A tip from the local population had led the archaeologists from Frankfurt to the area near the city of Ibra in Oman, where they found several settlements. Irini Biezeveld and her fellow doctoral researcher Jonas Kluge were staying in the country in the east of the Arabian Peninsula for six weeks of field research under supervision of the Ministry of Heritage and Tourism of Oman in the North Sharqiyah Governorate.

They documented the buildings visible to them, then dug test pits in the ground. Their aim was to date the settlements by means of any charcoal finds they might discover there.

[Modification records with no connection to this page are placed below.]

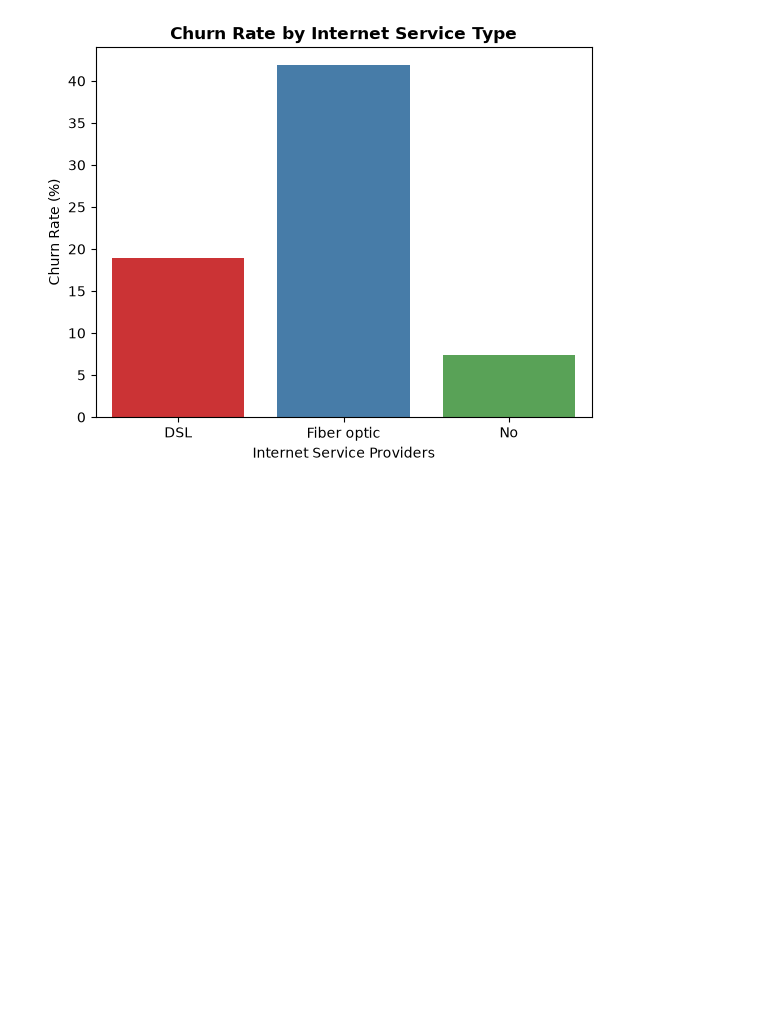
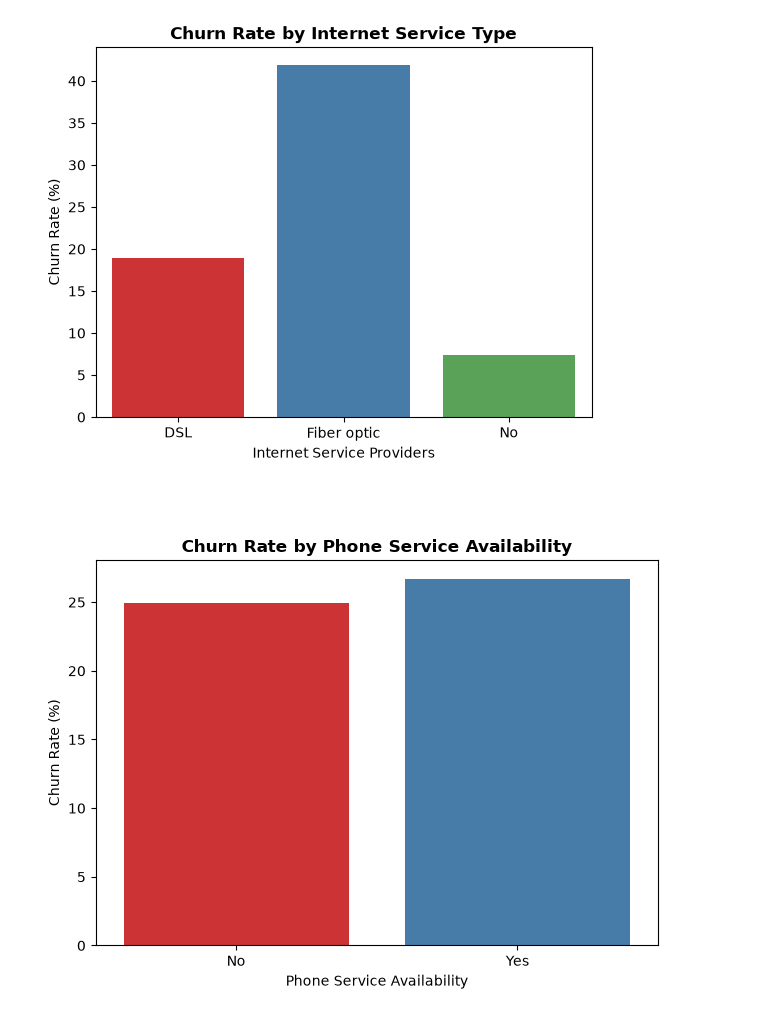
Before and after one commit to AlainRegisDev88/FUTURE_DS_02, a Jupyter notebook: future_interns_task2_.ipynb, the cells around one changed output. Saved outputs shown, nothing was run; the diff lists cells and outputs as text; code cells hidden in the pictures; blank space fills up the shorter version.

Commit message:
add churn by phone service availability chart and file

```diff
--- a/future_interns_task2_.ipynb
+++ b/future_interns_task2_.ipynb
@@ -148,3 +149,21 @@ plt.savefig('./results/05_churn_by_internet_service.png', dpi=300)
 plt.show()
 # %% [output]
 [figure]
+# %% [markdown]
+#
+# %%
+# Churn by phone service
+
+plt.Figure()
+churn_rate_by_phone_service = (df.groupby('PhoneService')['has_churned'].mean() * 100).round(2)
+churn_rate_by_phone_service_df = churn_rate_by_phone_service.reset_index()
+sns.barplot(data=churn_rate_by_phone_service_df, x='PhoneService', y='has_churned', palette='Set1', hue='PhoneService')
+plt.title('Churn Rate by Phone Service Availability', fontsize=12, fontweight='bold')
+plt.xlabel('Phone Service Availability')
+plt.ylabel('Churn Rate (%)')
+
+plt.tight_layout()
+plt.savefig('./results/06_churn_by_phone_service_availability.png')
+plt.show()
+# %% [output]
+[figure, added]
```
Also changed, not shown: parts of 1 cell of this notebook, 1 other file.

That was when something green appeared: a lump of copper, corroded on the outside, consisting of three individual ingots in the shape of a round cone.

"A find like this is extremely rare," says private lecturer Dr. Stephanie Döpper, the academic supervisor of the two doctoral candidates. The residents presumably left the find, which weighs 1.7 kilograms, behind by mistake when they abandoned the settlement—for whatever reason that was.

The settlement identified by Biezeveld and Kluge dates from the Early Bronze Age (about 2600-2000 BC). During this period, the territory of present-day Oman was one of the most important producers of copper for ancient Mesopotamia in modern-day Iraq, as well as the Indus culture in what are now Pakistan and India. It was only here that copper ore occurred on a larger scale.

Cast into copper ingots, it was a coveted commodity, as documented not least by cuneiform texts from Mesopotamia. Since copper ingots were usually further processed to make tools and other objects, they are only rarely unearthed in archaeological excavations. All the more surprising was the discovery of several such ingots in the Early Bronze Age settlement.

The copper ingots have a plano-convex shape typical for the period, which was formed by pouring the molten copper into small clay crucibles. Through the discovery of the copper ingots, it is possible to learn more about the role of Oman in interregional trade relations during the Early Bronze Age, as well as about the metal processing technologies already known at that time.

Smelting copper requires a lot of combustible material, which was likely to have been a major challenge in a region as arid and low in vegetation as Oman. How people in the Early Bronze Age handled their limited resources and whether it was possible for them to use these sustainably are questions to be answered in the further course of the project.

Several pottery sherds of 'black-slipped jars', large storage vessels of the Indus culture that were also discovered there, also corroborate that the newly discovered village was in close exchange and contact with the Indian subcontinent. It seems that even a small, rather rural settlement in Central Oman was part of a system of interregional trade and exchange of goods.